My brothers and sisters in Christ Jesus,
Last weekend in my homily reflection, I said that we should be proud about the faith we are celebrating and particularly this year the Year of Faith, “one more thing we can add to our list to be proud of our faith is that the dignity of each one of us are equally the same and important to Jesus Christ who poured out his blood to save us all.”
This week, I continue the article “Why I love the Catholic Faith” by Peggy Bowes* and with hope we do have many more reasons why we love and believe in the faith of Jesus Christ. Peggy said as followed:
The saints are our heroes in faith, ordinary men and women who practiced extraordinary virtue. I love that there is such a vast variety of holy men and women who have lived in every part of the world and come from so many different walks of life. There are nuns, priests, housewives, soldiers, kings, queens, peasants, shepherds, and slaves. Some saints were very poor and faced incredibly difficult circumstances. Others were wealthy and lived carefree lives but were generous in serving the poor. No matter what your circumstances in life, you can find a saint who can inspire you.

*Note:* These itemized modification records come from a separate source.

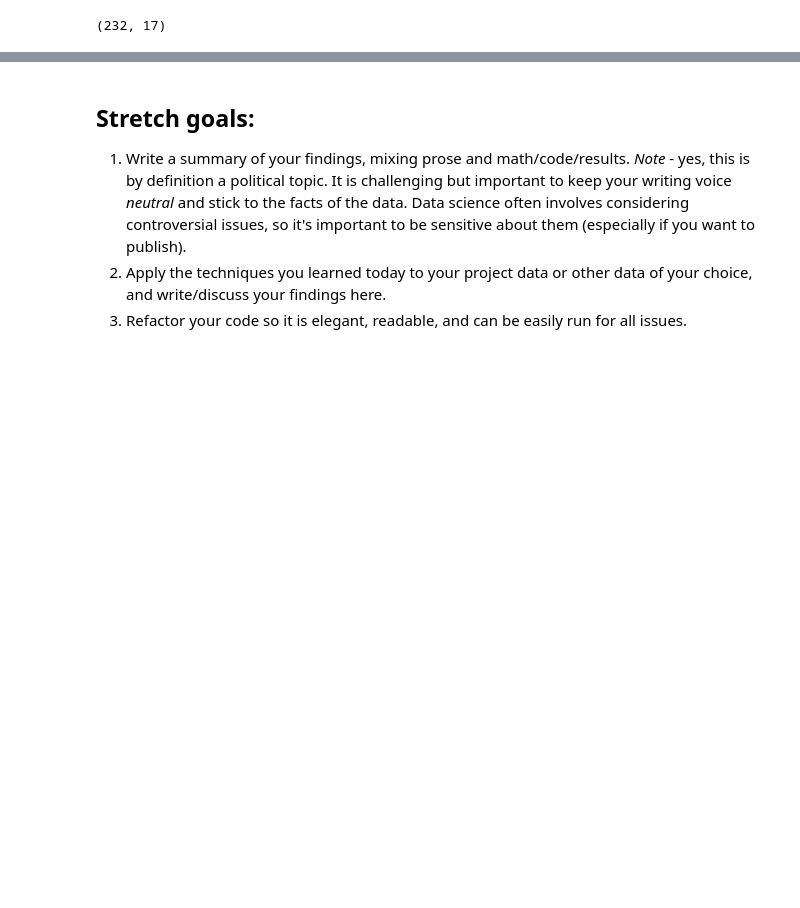
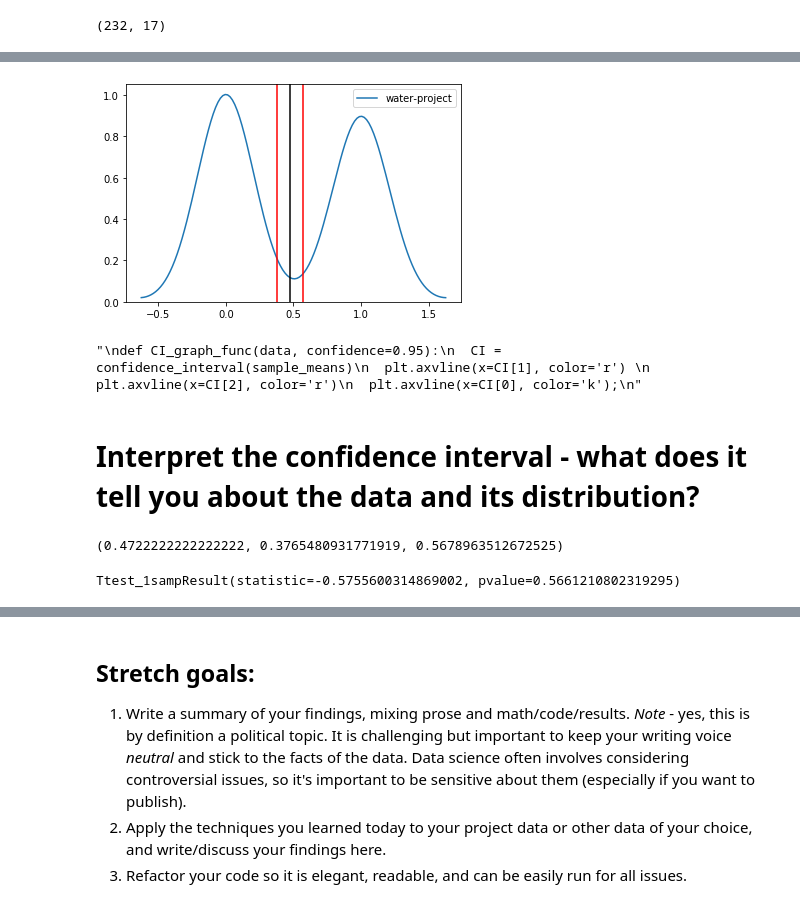
Before and after one commit to Khislatz/DS-Unit-1-Sprint-2-Statistics, a Jupyter notebook: Khislat_Zhuraeva_LS_DS_122_Sampling_Confidence_Intervals_and_Hypothesis_Testing_Assignment.ipynb, the cells around one changed output, grey strips where cells are left out. Drawn from its saved outputs; the diff is of its cells as text; code cells hidden in the pictures; blank space fills up the shorter version.

```diff
--- a/Khislat_Zhuraeva_LS_DS_122_Sampling_Confidence_Intervals_and_Hypothesis_Testing_Assignment.ipynb
+++ b/Khislat_Zhuraeva_LS_DS_122_Sampling_Confidence_Intervals_and_Hypothesis_Testing_Assignment.ipynb
@@ -116,0 +133,10 @@ rep.head()
+# %%
+#Define our own function for cslculating a confidence interval
+def confidence_interval (data, confidence=0.95):
+  data_array = np.array(data) #converting data into an array
+  data_mean = np.mean(data)
+  n = len(data) #length of data/sample
+  stderr = (np.std(data_array, ddof=1)/np.sqrt(n)) #standard error
+  moe = stderr * stats.t.ppf((1+confidence) / 2, n-1) # look up the corresponding; stats.t.ppf = the purpose is to look up a t statistic
+  #tstat; moe = margin of error; n-1 is degrees of freedom; t distribution changes based on degree of freedom and sample size
+  return (data_mean, data_mean - moe, data_mean + moe) # returning a tuple that contains those elements
@@ -116,0 +176,20 @@ rep.head()
+# %%
+#kernel density estimte
+sns.kdeplot(rep['water-project'])
+plt.axvline(x=CI[1], color='r')
+plt.axvline(x=CI[2], color='r')
+plt.axvline(x=CI[0], color='k'); #sample mean. we ar 95% sure that the population is between the red lines
+# %% [output]
+[figure, added]
+# %%
+"""
+def CI_graph_func(data, confidence=0.95):
+  CI = confidence_interval(sample_means)
+  plt.axvline(x=CI[1], color='r')
+  plt.axvline(x=CI[2], color='r')
+  plt.axvline(x=CI[0], color='k');
+"""
+# %% [output]
+"\ndef CI_graph_func(data, confidence=0.95):\n  CI = confidence_interval(sample_means)\n  plt.axvline(x=CI[1], color='r') \n  plt.axvline(x=CI[2], color='r')\n  plt.axvline(x=CI[0], color='k');\n"
+# %% [markdown]
+# Interpret the confidence interval - what does it tell you about the data and its distribution?
@@ -116,0 +199,11 @@ rep.head()
+# %%
+CI
+# %% [output]
+(0.4722222222222222, 0.3765480931771919, 0.5678963512672525)
+# %%
+#we can run a test:
+ttest_1samp(rep['water-project'], 0.5) # we pick a random value, ie 0.5, which is inside our confidence interval
+#the p value is higher than 0.05, which mean we fail to reject the null hypothesis. We cannot be sure that there is a significant difference between the population mean
+# and the sample mean
+# %% [output]
+Ttest_1sampResult(statistic=-0.5755600314869002, pvalue=0.5661210802319295)
```
Also changed, not shown: parts of 39 cells of this notebook.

The pews of any Catholic church are filled with a diverse group of people. A family with seven children sits behind a childless elderly couple. The richest man in town kneels beside an immigrant worker who barely makes ends meet. The Korean family smiles a greeting at the middle aged man from New Jersey. Catholics welcome anyone regardless of race, age, ethnic origin or financial status.
The architecture of Catholic Churches is breathtakingly varied. My family has traveled extensively throughout the United States, and we have visited Spanish-style missions in California, a tiny Revolutionary-era chapel in Georgia, a vast and ornate cathedral in Texas, and a simple multi-purpose room with folding chairs in Virginia. No matter where we travel, we are always able to find a Catholic church within a few miles.

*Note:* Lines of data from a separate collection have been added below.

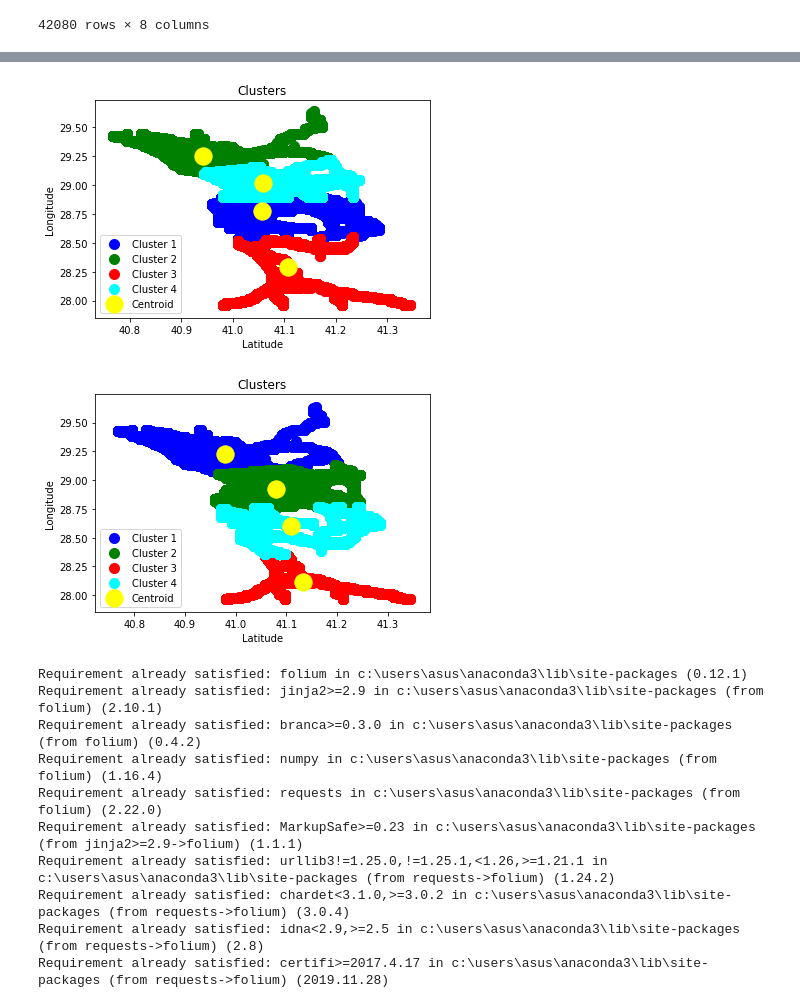
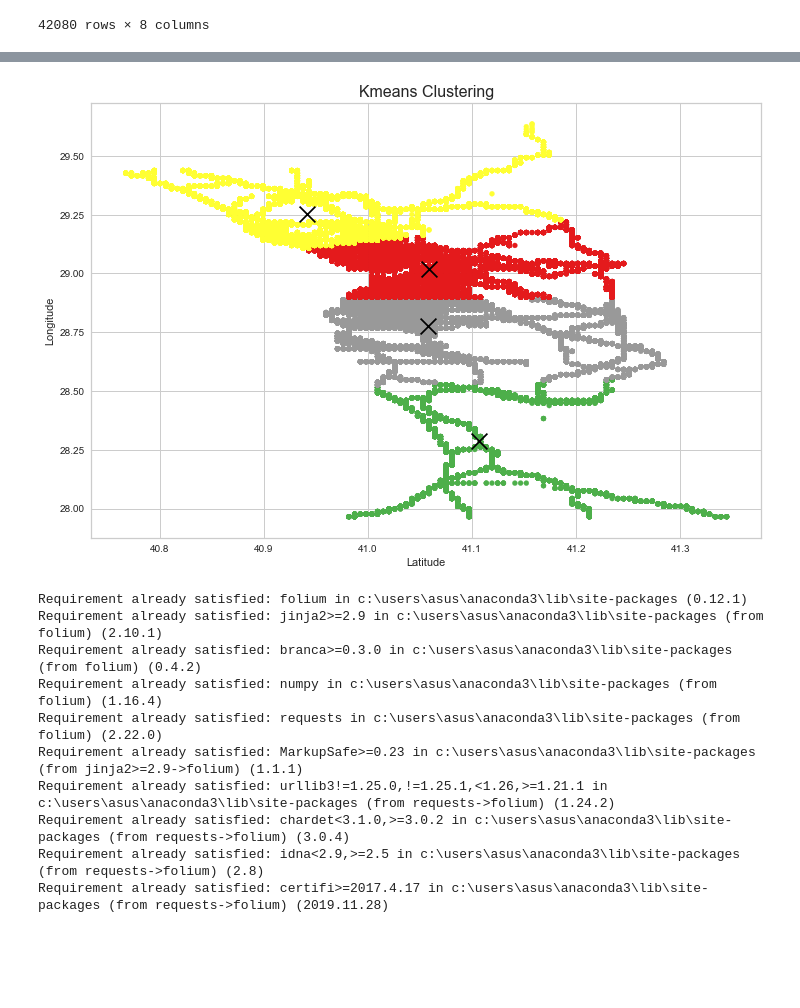
Before and after one commit to emre-isik/IBBTraffic-1, a Jupyter notebook: Traffic_in_Istanbul.ipynb, the cells around one changed output, grey strips where cells are left out. Drawn from its saved outputs; the diff is of its cells as text; code cells hidden in the pictures; blank space fills up the shorter version.

Commit message:
Weighted K-Means Clustering Visualization düzeltildi.

```diff
--- a/Traffic_in_Istanbul.ipynb
+++ b/Traffic_in_Istanbul.ipynb
@@ -309,40 +309,17 @@ weights = data_morning['NUMBER_OF_VEHICLES'].to_numpy()
 #training the K-means model on a dataset
 kmeans = KMeans(n_clusters=4, init='k-means++', random_state= 42)
 y_predict= kmeans.fit_predict(X,sample_weight=weights)
-# %%
-#visulaizing the clusters
-mtp.scatter(X[y_predict == 0, 0], X[y_predict == 0, 1], s = 100, c = 'blue', label = 'Cluster 1') #for first cluster
-mtp.scatter(X[y_predict == 1, 0], X[y_predict == 1, 1], s = 100, c = 'green', label = 'Cluster 2') #for second cluster
-mtp.scatter(X[y_predict== 2, 0], X[y_predict == 2, 1], s = 100, c = 'red', label = 'Cluster 3') #for third cluster
-mtp.scatter(X[y_predict == 3, 0], X[y_predict == 3, 1], s = 100, c = 'cyan', label = 'Cluster 4') #for fourth cluster
-mtp.scatter(kmeans.cluster_centers_[:, 0], kmeans.cluster_centers_[:, 1], s = 300, c = 'yellow', label = 'Centroid')
-mtp.title('Clusters')
-mtp.xlabel('Latitude')
-mtp.ylabel('Longitude')
-mtp.legend()
-mtp.show()
-# %% [output]
-[figure, removed]
-# %%
-#Ağırlık olarak weights'ı vermeden denedim.
-Y = data_morning[['LATITUDE', 'LONGITUDE']].to_numpy()
-#training the K-means model on a dataset
-kmeans = KMeans(n_clusters=4, init='k-means++', random_state= 42)
-y_predict= kmeans.fit_predict(Y)
-# %%
-#visulaizing the clusters
-mtp.scatter(Y[y_predict == 0, 0], Y[y_predict == 0, 1], s = 100, c = 'blue', label = 'Cluster 1') #for first cluster
-mtp.scatter(Y[y_predict == 1, 0], Y[y_predict == 1, 1], s = 100, c = 'green', label = 'Cluster 2') #for second cluster
-mtp.scatter(Y[y_predict== 2, 0], Y[y_predict == 2, 1], s = 100, c = 'red', label = 'Cluster 3') #for third cluster
-mtp.scatter(Y[y_predict == 3, 0], Y[y_predict == 3, 1], s = 100, c = 'cyan', label = 'Cluster 4') #for fourth cluster
-mtp.scatter(kmeans.cluster_centers_[:, 0], kmeans.cluster_centers_[:, 1], s = 300, c = 'yellow', label = 'Centroid')
-mtp.title('Clusters')
-mtp.xlabel('Latitude')
-mtp.ylabel('Longitude')
-mtp.legend()
-mtp.show()
-# %% [output]
-[figure, removed]
+# %%
+fig = plt.figure(figsize=(12,8))
+
+plt.scatter(X[:,0], X[:,1], c=kmeans.labels_, cmap="Set1_r", s=25)
+plt.scatter(kmeans.cluster_centers_[:,0] ,kmeans.cluster_centers_[:,1], color='black', marker="x", s=250)
+plt.title("Kmeans Clustering", fontsize=16)
+plt.xlabel('Latitude')
+plt.ylabel('Longitude')
+plt.show()
+# %% [output]
+[figure, added]
 # %%
 #Folium kütüphanesi ile haritalara belli bir koordinat verirsek mesela İstanbul haritasına ulaşabileceğiz.
 !pip install folium
```
Also changed, not shown: parts of 2 cells of this notebook.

The Moral Teaching
Although many people see the Catholic faith as a demanding set of unyielding rules and regulations, I love the Church’s moral authority and commitment to seeking and teaching the Truth. The Catholic Church sets high moral standards and doesn’t yield to pressure to “get with the times” or relent to political pressure from those who disagree with her teachings.

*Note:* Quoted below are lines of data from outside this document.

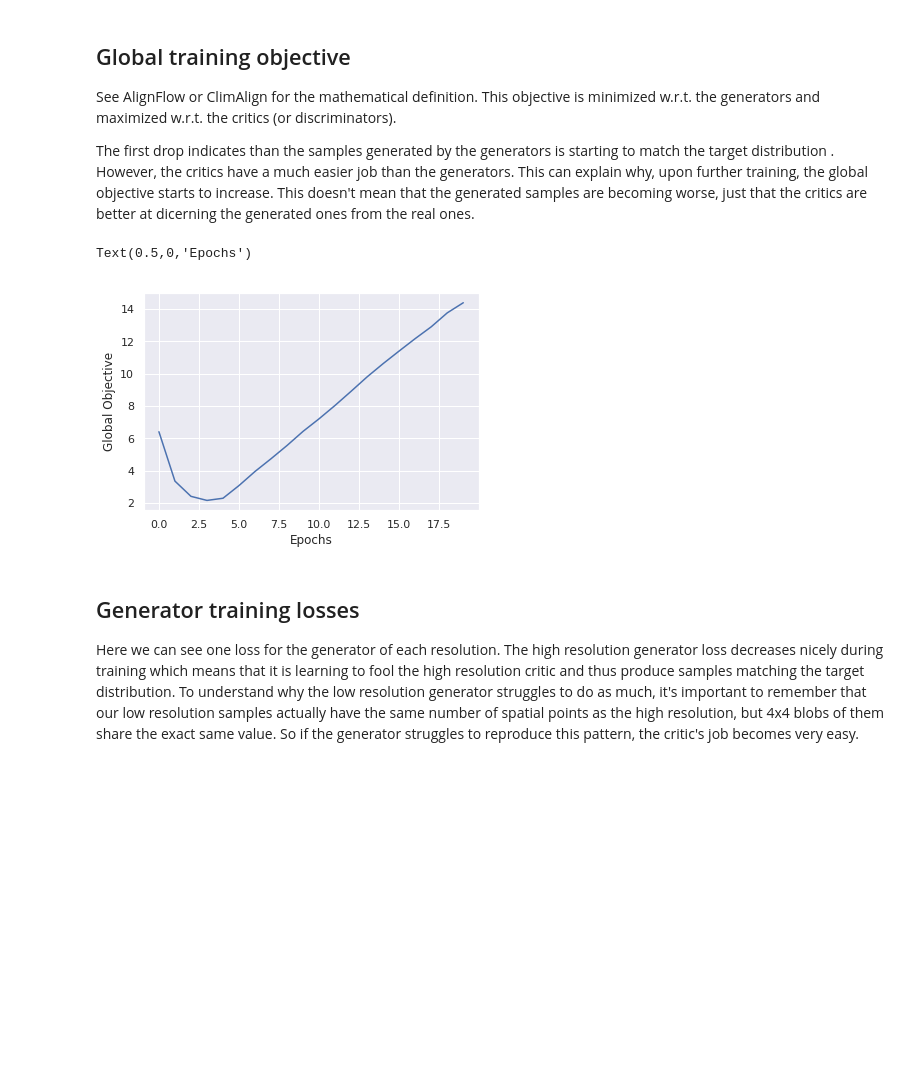
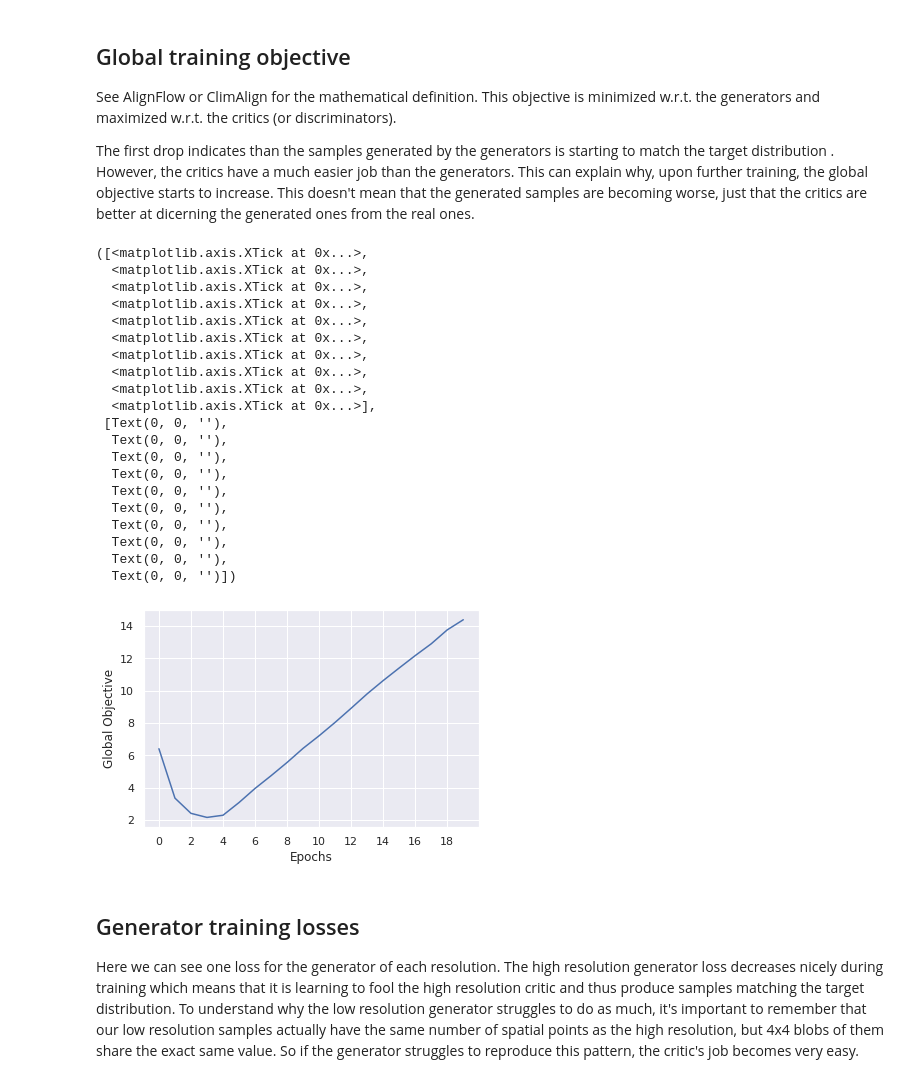
Before and after one commit to 6759-Project/generative-downscaling, a Jupyter notebook: make_figures.ipynb, the cells around one changed output. Cells and saved outputs as stored; diff of their text form; code cells hidden in the pictures; blank space fills up the shorter version.

```diff
--- a/make_figures.ipynb
+++ b/make_figures.ipynb
@@ -61,13 +61,33 @@ The first drop indicates than the samples generated by the generators is startin
 # %%
 # global objective
 fig = plt.figure()
 plt.plot(epochs, history['train_g_obj'].dropna())
 plt.ylabel('Global Objective')
 plt.xlabel('Epochs')
+plt.xticks(epochs[::2])
 # plt.savefig('figures/glob_obj.png')
 # %% [output]
-Text(0.5,0,'Epochs')
+([<matplotlib.axis.XTick at 0x...>,
+  <matplotlib.axis.XTick at 0x...>,
+  <matplotlib.axis.XTick at 0x...>,
+  <matplotlib.axis.XTick at 0x...>,
+  <matplotlib.axis.XTick at 0x...>,
+  <matplotlib.axis.XTick at 0x...>,
+  <matplotlib.axis.XTick at 0x...>,
+  <matplotlib.axis.XTick at 0x...>,
+  <matplotlib.axis.XTick at 0x...>,
+  <matplotlib.axis.XTick at 0x...>],
+ [Text(0, 0, ''),
+  Text(0, 0, ''),
+  Text(0, 0, ''),
+  Text(0, 0, ''),
+  Text(0, 0, ''),
+  Text(0, 0, ''),
+  Text(0, 0, ''),
+  Text(0, 0, ''),
+  Text(0, 0, ''),
+  Text(0, 0, '')])
-[figure, old version]
+[figure, new version]
 # %% [markdown]
 ## Generator training losses
 Here we can see one loss for the generator of each resolution. The high resolution generator loss decreases nicely during training which means that it is learning to fool the high resolution critic and thus produce samples matching the target distribution. To understand why the low resolution generator struggles to do as much, it's important to remember that our low resolution samples actually have the same number of spatial points as the high resolution, but 4x4 blobs of them share the exact same value. So if the generator struggles to reproduce this pattern, the critic's job becomes very easy.
```
Also changed, not shown: parts of 6 cells of this notebook.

Yet, since we are all sinners, there is the wonderful healing power of the Sacrament of Reconciliation which gives us the grace to continue trying to meet those high standards of moral conduct.
Rev. Joseph-Quoc Vuong
*Peggy Bowes is a former Air Force pilot and the author of The Rosary Workout and Tending the Temple. She lives in North Carolina with her husband and two children.